There is considerable evidence that both falling in love and long term attachment are associated with the levels of various chemicals in the brain. Suppose we learn enough about the process to be able to control it artificially. What might the results be and should we approve?
A couple fall in love and get married. To properly regulate their emotions thereafter, they get a prescription for a few months of "being in love" drugs and use them to enjoy their honeymoon and the beginning of their marriage. Being in love is too intense an emotion for the long term, so they then switch to the "long term attachment" prescription. Later, as their schedules permit, they temporarily switch back in order to experience a second, third, fourth honeymoon...
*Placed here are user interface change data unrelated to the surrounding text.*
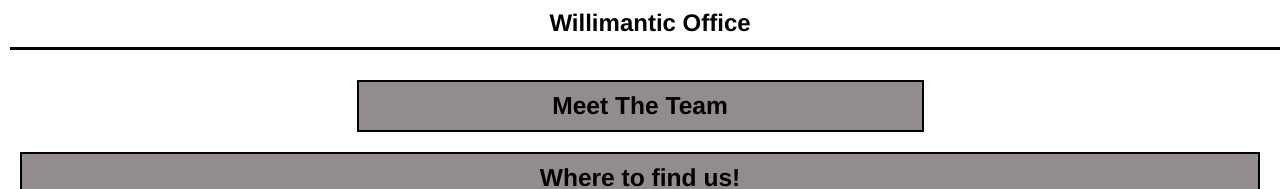
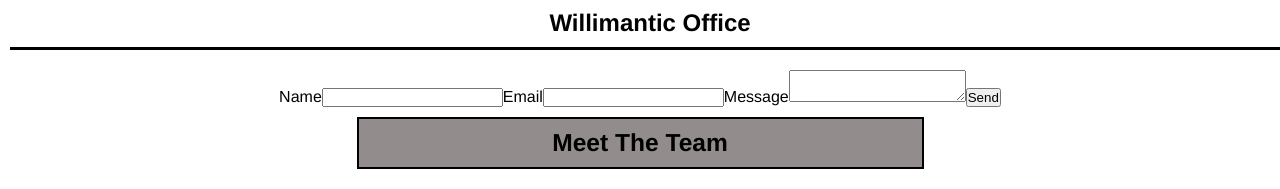
Before and after one commit to vsmith95/cteast, a React (Create React App) app: page / in a window 1280 px wide. Both pictures are taken after a click on the item "Willimantic". Shown: the part 233-422 px from the top of the page. Built offline with nearby package versions, Linux system fonts and the light colour scheme.

Commit message:
set up basic EmailJS integration for a serverless contact form

```diff
--- a/package.json
+++ b/package.json
@@ -3,6 +3,7 @@
   "version": "0.1.0",
   "private": true,
   "dependencies": {
+    "@emailjs/browser": "^3.6.2",
     "@react-google-maps/api": "^2.12.1",
     "@testing-library/jest-dom": "^5.16.4",
     "@testing-library/react": "^13.3.0",
@@ -35,8 +36,5 @@
       "last 1 firefox version",
       "last 1 safari version"
     ]
-  },
-  "devDependencies": {
-
   }
 }
--- a/src/App.js
+++ b/src/App.js
@@ -8,6 +8,7 @@
 import Insurance from "./components/Insurance";
 import Hero from "./components/Hero";
 import "./assets/css/style.css";
+import Contact from "./components/Contact";
 
 function App() {
     const [pages] = useState([
@@ -48,9 +49,9 @@
           currentPage={currentPage}
           />
           <Hero />
-          <main>
+            <main>
               {currentPage.component}
-          </main>
+            </main>
           <Footer />
       </body>
   );
--- a/src/components/Contact/index.js
+++ b/src/components/Contact/index.js
@@ -1,16 +1,32 @@
-import React from 'react';
-
-// This is placeholder and will get refactored
-// Goal for this is to be a static button in the bottom right corner of the page;
-// clicking this button should create a pop up modal displaying the Contact component,
-// allowing users to email the office directly from the modal
+import React, { useRef } from 'react';
+import emailjs from '@emailjs/browser';
 
 const Contact = () => {
-    return (
-        <div>
+  const form = useRef();
 
-        </div>
-    );
+  const sendEmail = (e) => {
+    e.preventDefault();
+
+    emailjs.sendForm('service_oi4tn4h', 'template_yt4hemt', form.current, '0t016AYtzBNSpBIn_')
+      .then((result) => {
+          console.log(result.text);
+      }, (error) => {
+          console.log(error.text);
+      });
+      e.target.reset()
+  };
+
+  return (
+    <form ref={form} onSubmit={sendEmail}>
+      <label>Name</label>
+      <input type="text" name="user_name" />
+      <label>Email</label>
+      <input type="email" name="user_email" />
+      <label>Message</label>
+      <textarea name="message" />
+      <input type="submit" value="Send" />
+    </form>
+  );
 };
 
 export default Contact;
--- a/src/components/WilliHome/index.js
+++ b/src/components/WilliHome/index.js
@@ -1,4 +1,5 @@
 import React from 'react';
+import Contact from '../Contact';
 
 const WilliHome = () => {
     return (
@@ -8,6 +9,7 @@
                 <h2>Willimantic Office</h2>
             </div>
             <div className='section flex-row'>
+                <Contact />
                 {/* Meet the Team Container */}
                 <div className='contentContainer'>
                     <div>
```
Also changed, not shown: src/components/ContactButton/index.js (added), 2 other files (tests, documents, lock files or other folders).
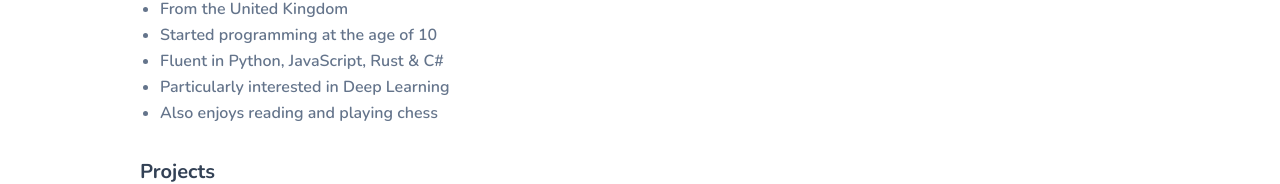
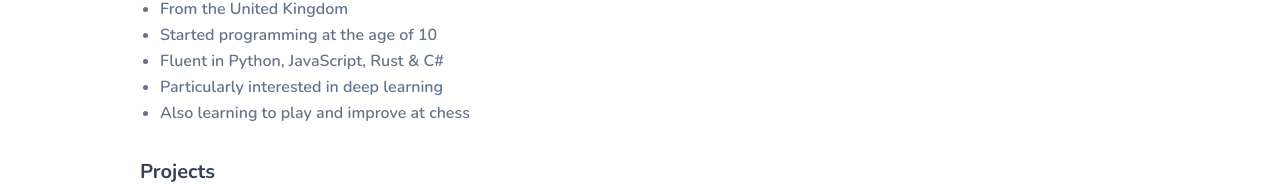
Before and after one commit to harveycoombs/www, a Next.js app: page / in a window 1280 px wide. Shown: the part 270-454 px from the top of the page. Built offline with nearby package versions, Linux system fonts and the light colour scheme.

Commit message:
Content update

```diff
--- a/src/app/page.tsx
+++ b/src/app/page.tsx
@@ -25,8 +25,8 @@ export default function Home() {
                         <li>From the United Kingdom</li>
                         <li>Started programming at the age of 10</li>
                         <li>Fluent in Python, JavaScript, Rust &amp; C#</li>
-                        <li>Particularly interested in Deep Learning</li>
-                        <li>Also enjoys reading and playing chess</li>
+                        <li>Particularly interested in deep learning</li>
+                        <li>Also learning to play and improve at chess</li>
                     </ul>
                 </Section>
                 <Section title="Projects" delay={0.4}>
```
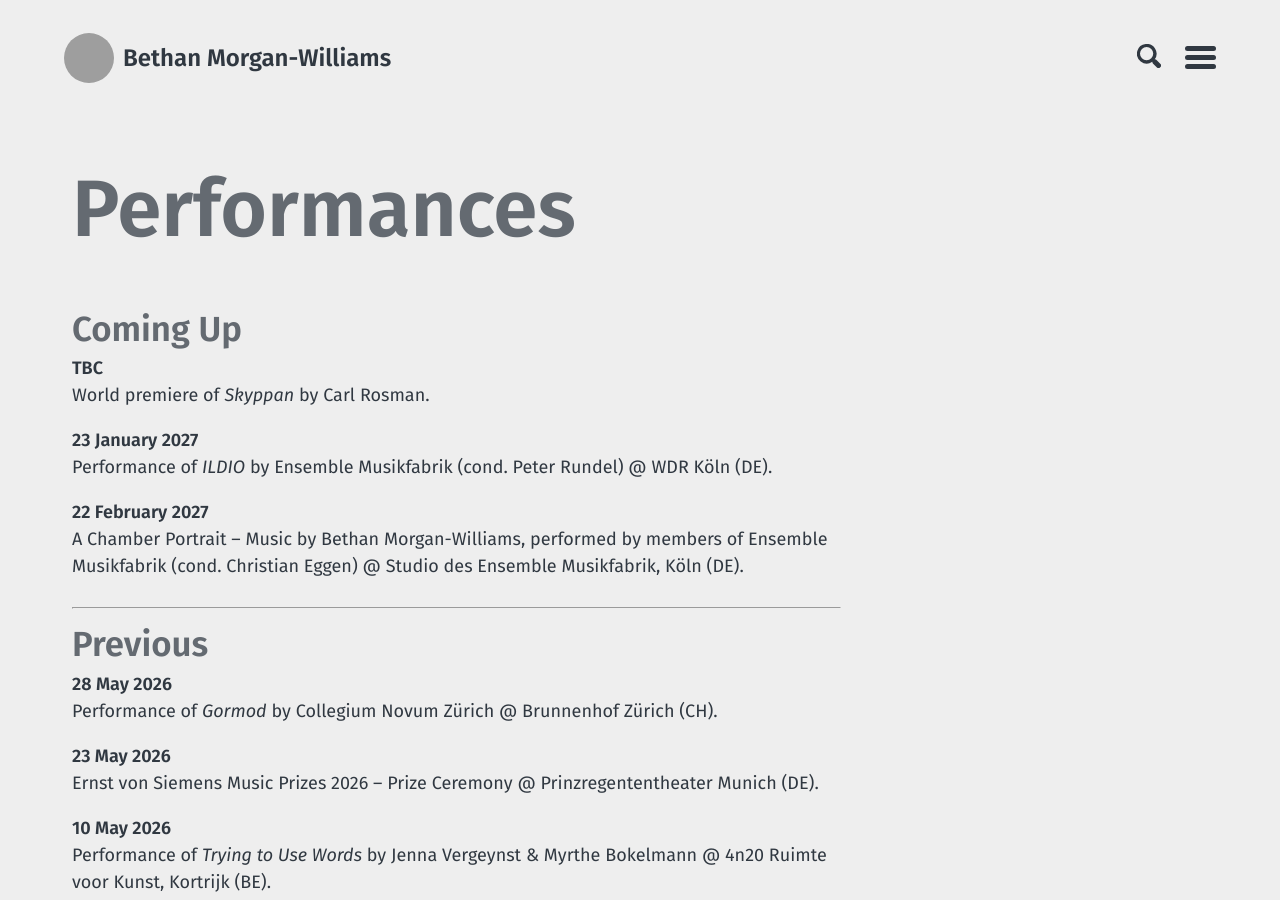
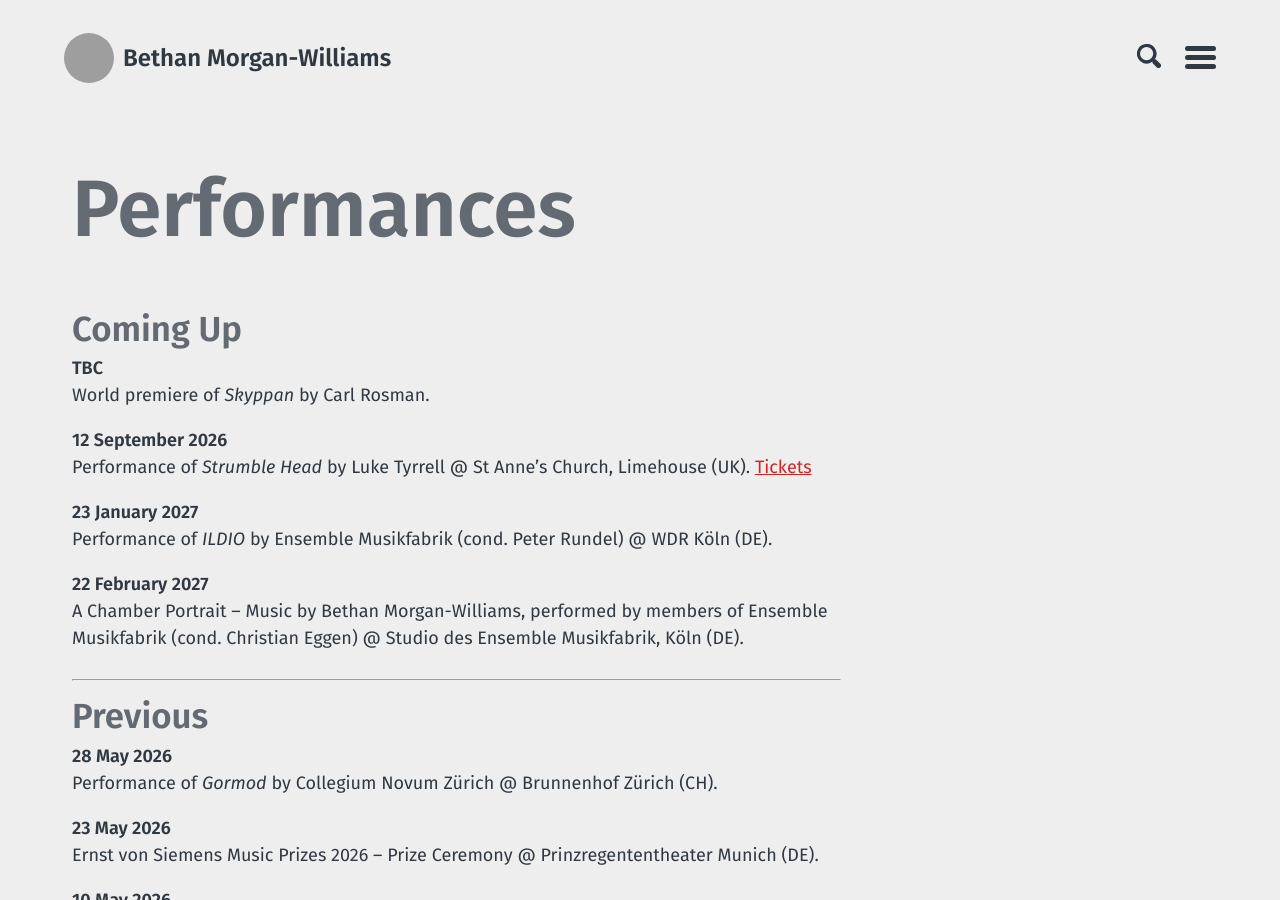
Before and after one commit to morganwilliamsb/website, a Jekyll site: the page built from performances.md, in a window 1280 px wide and 900 px high. Built offline with Jekyll 4.4.1, drawn with Linux system fonts in a browser that asks for light colours; grey boxes are pictures that could not be loaded.

Commit message:
Add performance date for 'Strumble Head'
Added upcoming performance details for 'Strumble Head' by Luke Tyrrell.

```diff
--- a/performances.md
+++ b/performances.md
@@ -7,6 +7,9 @@ layout: page
 
 TBC
 : World premiere of _Skyppan_ by Carl Rosman.
+
+12 September 2026
+: Performance of _Strumble Head_ by Luke Tyrrell @ St Anne's Church, Limehouse (UK). [Tickets](https://thamesfestivaltrust.org/whats-on/land-and-sea-on-six-strings-spanish-guitar-and-poetry-with-luke-tyrrell-26875/)
 
 23 January 2027
 : Performance of _ILDIO_ by Ensemble Musikfabrik (cond. Peter Rundel) @ WDR Köln (DE).
```
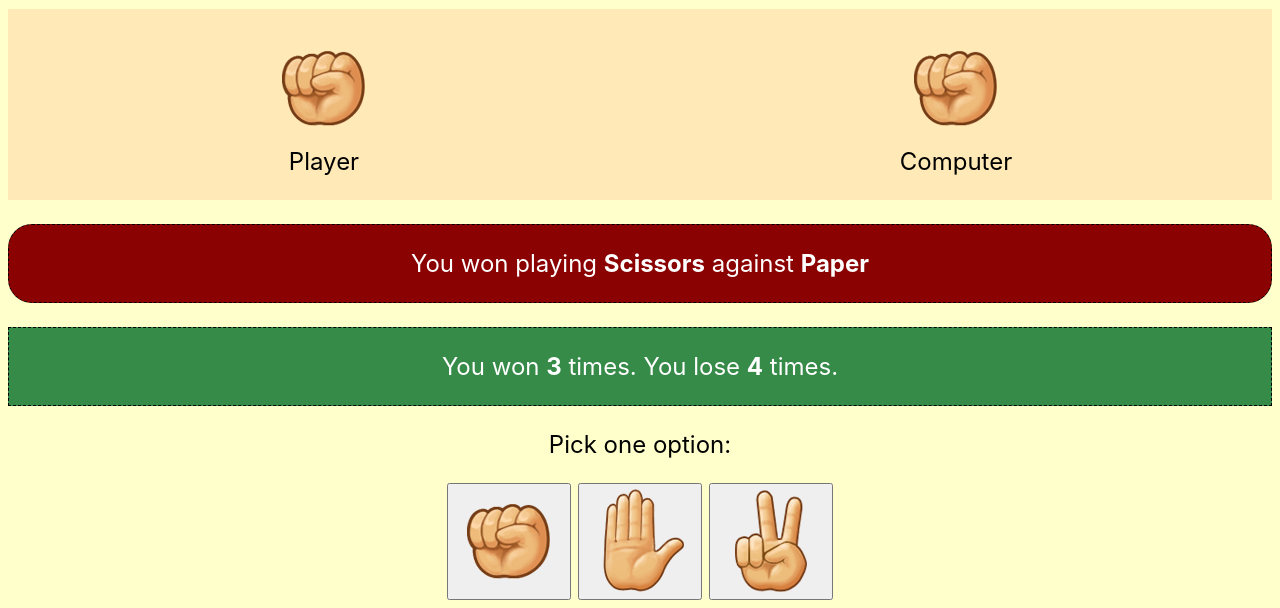
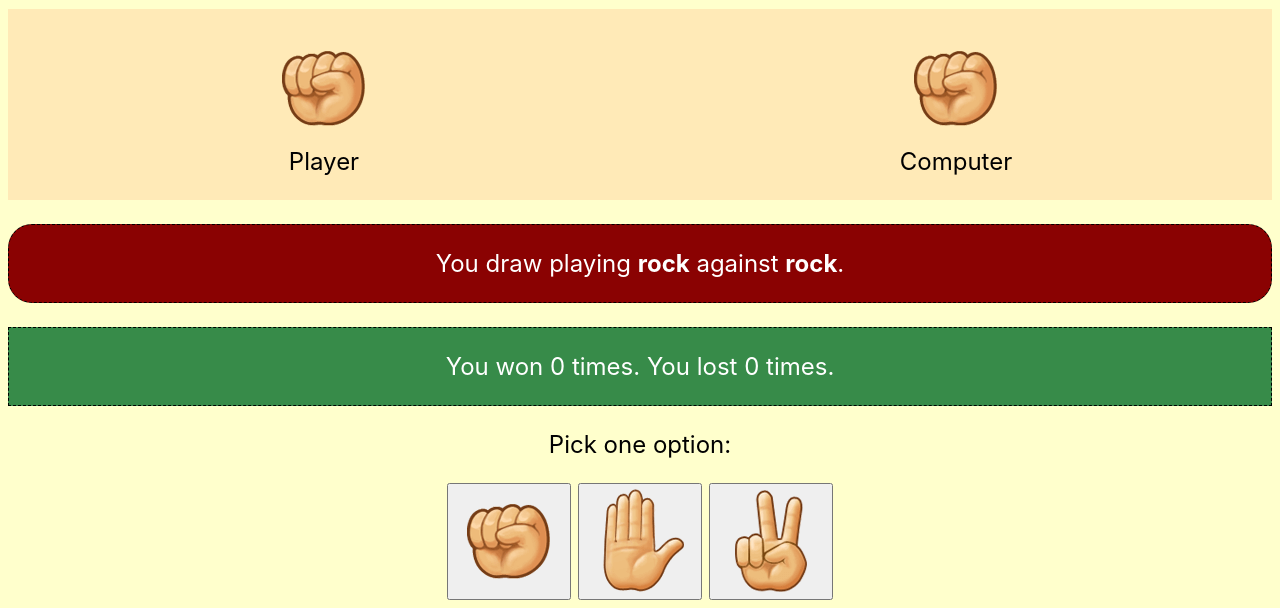
Before and after one commit to JdvazquezDev/Rock-Paper-ScissorsJS, a plain HTML site: page index.html in a window 1280 px wide. Both pictures are taken after a click on the button 509 px from the left and 753 px from the top of the page. Shown: the part 212-820 px from the top of the page. Drawn offline with Linux system fonts and the light colour scheme.

Commit message:
Functionality finished
- The html is updated depending on the result.
- Two counters indicate the balance of victories and defeats.
-Funcitonality completed.

```diff
--- a/app.js
+++ b/app.js
@@ -1,4 +1,4 @@
- // Required constants to modify html
+  // Required constants to modify html
  const imgPlayerChoice = document.getElementById('playerChoice');
  const imgComputerChoice = document.getElementById('computerChoice');
 
@@ -12,28 +12,45 @@
      button => button.addEventListener('click', startGame)
  );
 
+let positiveScore = 0;
+let negativeScore = 0;
+
  function startGame(event) {
      // Determine player's choice
      const button = event.currentTarget;
      const playerChoice = button.dataset.choice;
-     console.log(playerChoice);
+    // console.log(playerChoice);
 
      // Determine computer's choice
      const computerChoice = getComputerChoice();
-     console.log(computerChoice);
+     //console.log(computerChoice);
 
      // Determine who wins
      const winner = getWinner(playerChoice, computerChoice);
-     console.log(`El ganador es ${winner}`);
+     //console.log(`El ganador es ${winner}`);
 
      //Show results
+     imgPlayerChoice.setAttribute('src', `images/${playerChoice}.png` );
+     imgComputerChoice.setAttribute('src', `images/${computerChoice}.png`);
+
+     let result;
+
      if (winner === 'player') {
+        result = 'won';
+        ++positiveScore;
+     } else if (winner === 'computer') {
+        result =  'lost';
+        ++negativeScore;
+     } else { // Draw
+        result = 'draw';
+     }
 
-     } else if (winner === 'computer') {
+    pResult.innerHTML = `You ${result}
+                        playing <strong>${playerChoice}</strong>
+                        against <strong>${computerChoice}</strong>.`;
 
-     } else {
-
-     }
+    pScore.innerHTML = `You won ${positiveScore} times.
+                        You lost ${negativeScore} times.`
 
  }
 
--- a/index.html
+++ b/index.html
@@ -21,10 +21,10 @@
             <figcaption>Computer</figcaption>
         </figure>
     </section>
-    <p id='result'>You won playing <strong>Scissors</strong> against
-        <strong>Paper</strong></p>
+    <p id='result'>You draw playing <strong>rock</strong> against
+        <strong>rock</strong></p>
     <p id='score'>
-        You won <strong>3</strong> times. You lose <strong>4</strong> times.
+        You won <strong>0</strong> times. You lose <strong>0</strong> times.
     </p>
     <section>
         <p>Pick one option:</p>
```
The new drugs provide a new option—choice of mate not by either our parents or our hormones but by our reason. You employ some suitable search strategy to find a woman who is well suited to be your wife and will think you well suited to be her husband. Once the marriage contract is signed, the final step in the ceremony is for both of you to take your love drugs. You look deep into her eyes ... .
--David Friedman on an implication of advances in psych drugs